Pacifiers and Thumb Sucking Is That A Problem?



Baby with Pacifier

Pacifiers and thumb sucking is normal for babies. Sometimes, some children also still have this habit until they are more than two years old. Pacifiers and thumb sucking is fun for children because they can feel the sensation when they suck their mom’s nipples. However, the mother should begin to reduce the child’s habits when they start stepping on the age of two to four years. Pacifiers and thumb sucking can because a child’s teeth a bit up front. Of course this would interfere with the appearance of the child when they start to mature.

There are several ways to reduce a child’s bad habits. Mother does not need to be angry or yell at a child to stop the practice. Mothers just need to give a sense to the child that this practice is not good for the growth of teeth. Mother can give a sense to the child slowly when he started sucking her fingers again.

At the age of two to four years, the child will feel happy if they get an appreciation of what he is doing. This is because the award of their first experience can make them happy. Therefore, the mother can give awards to children when they leave their sucking habits. Children may realize that the pacifiers and finger sucking was not good.

Other than that, the mother can make baby’s fingers busy to eliminate the practice of finger sucking. Usually children suck finger when bored. If the baby’s fingers busy doing something, the child will forget to suck the finger. If there is a change in the composition of the child’s teeth, do not forget to consult to the doctor.

Usually, the environment is the most favorable support for child to stop the sucking habit. Their friends will make fun of them if they are still sucking a pacifier. If a child is still sucking fingers or pacifiers at bedtime, it is natural and not harmful. That’s some tips for quitting pacifiers and finger sucking for children.
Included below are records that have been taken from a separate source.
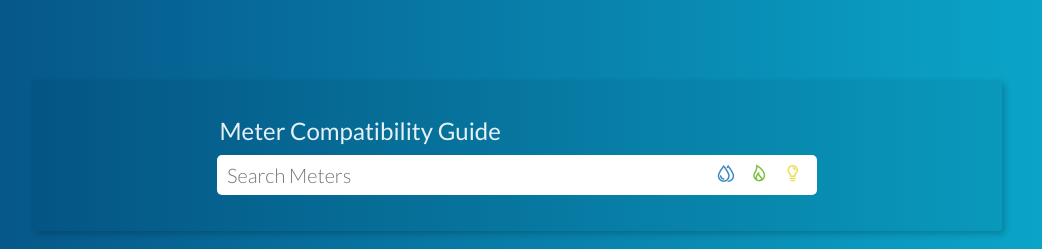
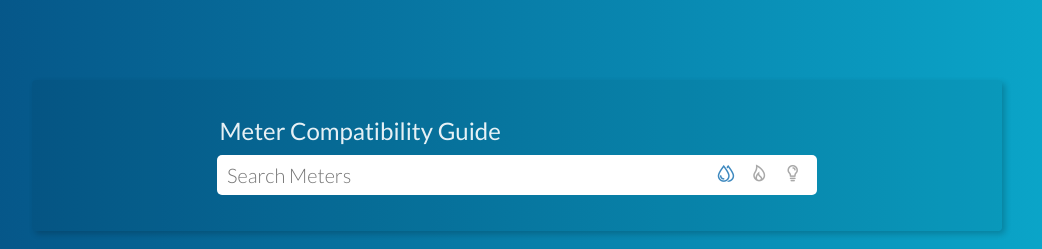
Before and after one commit to tdeckard2000/wiringGuide, an Angular app: page / in a window 1280 px wide. Shown: the top 249 px of the page, without its empty margins (123-1165 px from the left). Built offline with nearby package versions, Linux system fonts and the light colour scheme; no server answers.

Commit message:
Highlight selected utility type

```diff
--- a/src/app/utility-filter/utility-filter.component.html
+++ b/src/app/utility-filter/utility-filter.component.html
@@ -1,11 +1,11 @@
 <div class="filterContainer">
-  <div class="iconDiv">
-    <i class="icon icon-all-water" style="color: rgb(62, 137, 191);"></i>
+  <div (click)="onSetFilter('water')" class="iconDiv" class="iconDiv">
+    <i class="icon icon-all-water" [ngStyle]="{'color': activeFilter=='water' ? 'rgb(62, 137, 191)' : 'rgb(169 169 169)'}"></i>
   </div>
-  <div class="iconDiv">
-    <i class="icon icon-gas" style="color: rgb(123, 193, 71);"></i>
+  <div (click)="onSetFilter('gas')" class="iconDiv" class="iconDiv">
+    <i class="icon icon-gas" [ngStyle]="{'color': activeFilter=='gas' ? 'rgb(123, 193, 71)' : 'rgb(169 169 169)'}"></i>
   </div>
-  <div class="iconDiv">
-    <i class="icon icon-electric" style="color: rgb(234, 223, 89);"></i>
+  <div (click)="onSetFilter('electric')" class="iconDiv">
+    <i class="icon icon-electric" [ngStyle]="{'color': activeFilter=='electric' ? 'rgb(234, 223, 89)' : 'rgb(169 169 169)'}"></i>
   </div>
 </div>
--- a/src/app/utility-filter/utility-filter.component.ts
+++ b/src/app/utility-filter/utility-filter.component.ts
@@ -7,6 +7,12 @@ import { Component, OnInit } from '@angular/core';
 })
 export class UtilityFilterComponent implements OnInit {
 
+  activeFilter = 'water'
+
+  onSetFilter(utilityFilter: 'water' | 'gas' | 'electric'){
+    this.activeFilter = utilityFilter;
+  };
+
   constructor() { }
 
   ngOnInit(): void {
```
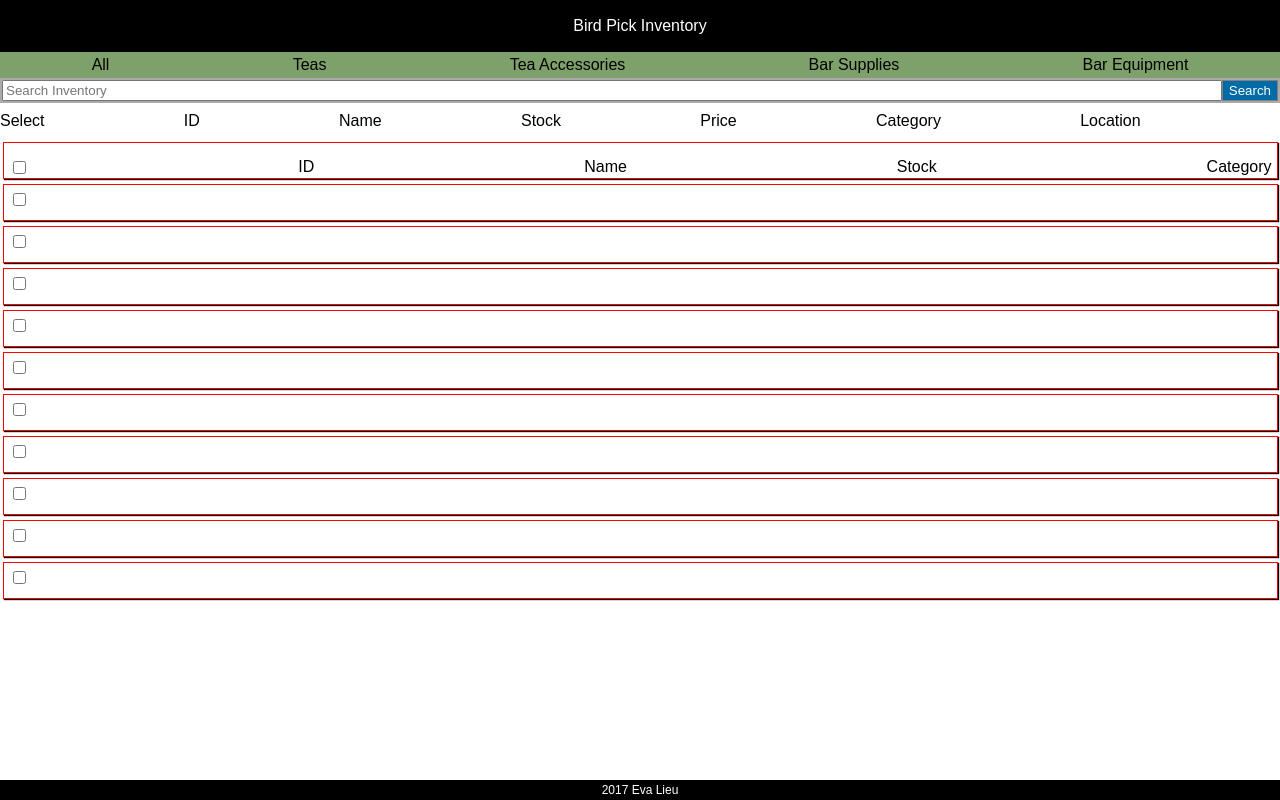
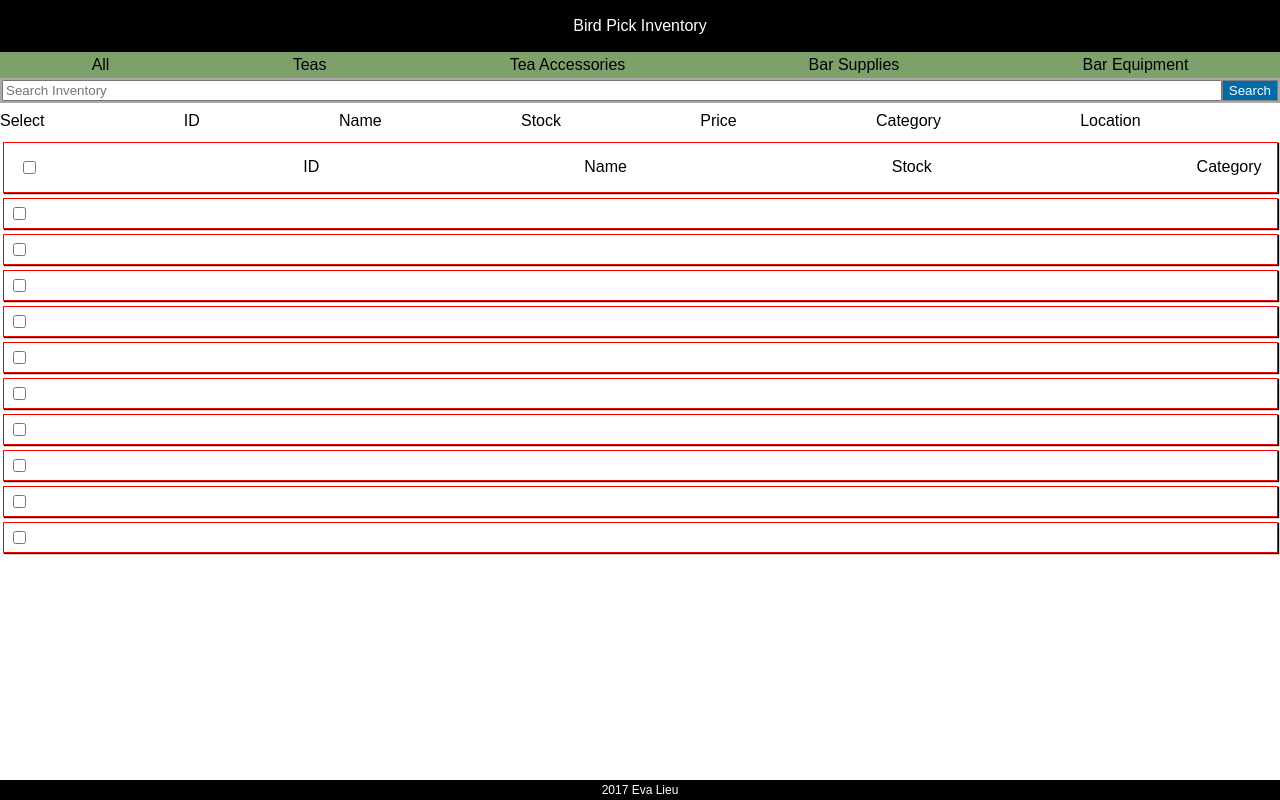
Before and after one commit to ievalieu/bp-inventory, a plain HTML site: page index.html in a window 1280 px wide. Drawn offline with Linux system fonts and the light colour scheme.

Commit message:
Fix padding for item divs

```diff
--- a/assets/css/section.css
+++ b/assets/css/section.css
@@ -23,7 +23,7 @@ button {
 .item {
 	border: 1px solid red;
 	box-shadow: 1px 1px 1px black;
-	height: 25px;
+
 	margin: 2.5px;
 	background: white;
 	padding: 5px 5px;
@@ -36,3 +36,6 @@ button {
 	align-items: center;
 	padding: 10px 0;
 }
+.item-1 {
+	padding: 10px 10px;
+}
```
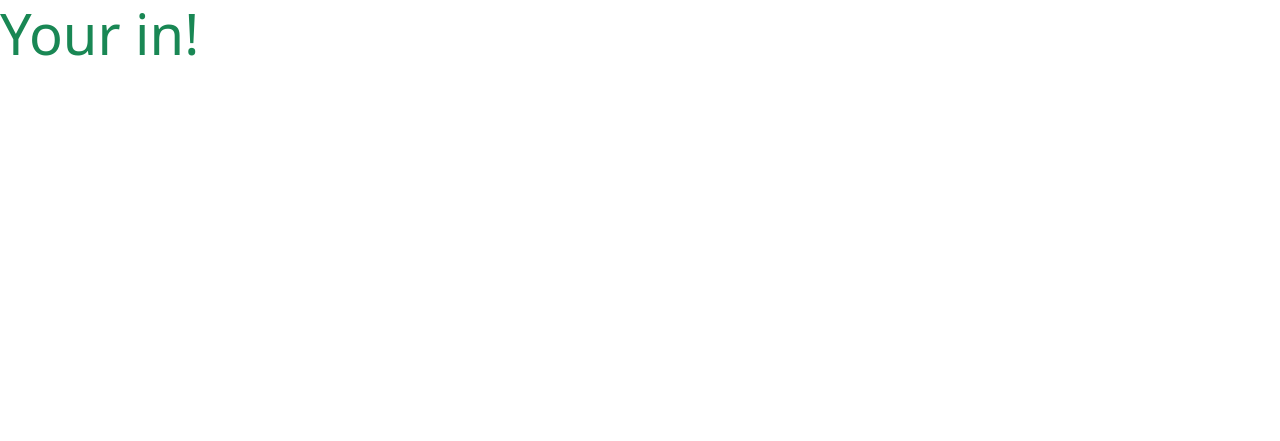
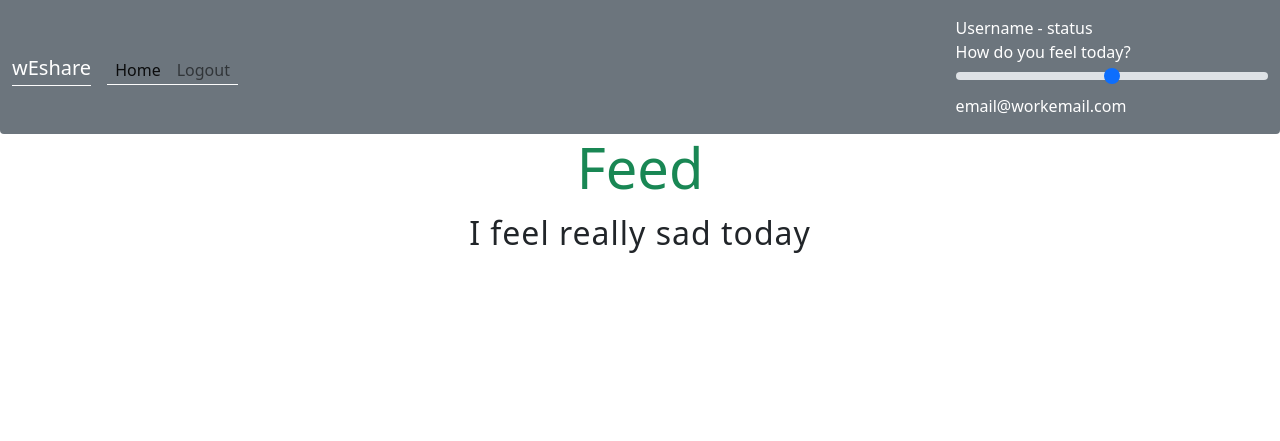
Before and after one commit to alissatroiano/team-6-hackathon, a Django app: page /view_posts/ in a window 1280 px wide. Shown: the top 441 px of the page. Run offline with Django 3.2, Linux system fonts and the light colour scheme; a user stored in the database is signed in; data comes from the database, SQL or seed files in the repository; both versions use the stored data as it was after the commit.

Commit message:
Update logout url and render posts to feeed

```diff
--- a/wEshare/posts/templates/posts.html
+++ b/wEshare/posts/templates/posts.html
@@ -3,12 +3,15 @@
 {% load i18n %}
 
 {% block content %}
-<h1 class="display-4 text-success">Your in!</h1>
+<header>
+	{% include 'nav.html' %}
+</header>
+<h1 class="display-4 text-success text-center">Feed</h1>
 {% if user.posts %}
-{% for post in posts %}
+
 <p class="text-dark">{{ post.description }}
 </p>
-{% endfor %}
+
 {% endif %}
 
-{% endblock %}`
+{% endblock %}
--- a/wEshare/posts/views.py
+++ b/wEshare/posts/views.py
@@ -20,5 +20,8 @@ def index(request):
 @login_required
 def view_posts(request):
     """ A view to return the posts page """
-    # posts = Post.objects.all()
-    return render(request, 'posts.html')
+    post = Post.objects.get(user=request.user)
+    context = {
+        'post': post
+    }
+    return render(request, 'posts.html', context)
--- a/wEshare/templates/nav.html
+++ b/wEshare/templates/nav.html
@@ -13,7 +13,7 @@
                     <a class="nav-link active" aria-current="page" href="#">Home</a>
                 </li>
                 <li class="nav-item">
-                    <a class="nav-link" href="#">Logout</a>
+                    <a class="nav-link" href="{% url 'account_logout' %}">Logout</a>
                 </li>
             </ul>
             <span class="navbar-text text-white">
```
Also changed, not shown: wEshare/db.sqlite3.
The information contained on this Web site should not be used as a substitute for the medical care and advice of your pediatrician. There may be variations in treatment that your pediatrician may recommend based on individual facts and circumstances.


Posted in Crying & Colic
Share Button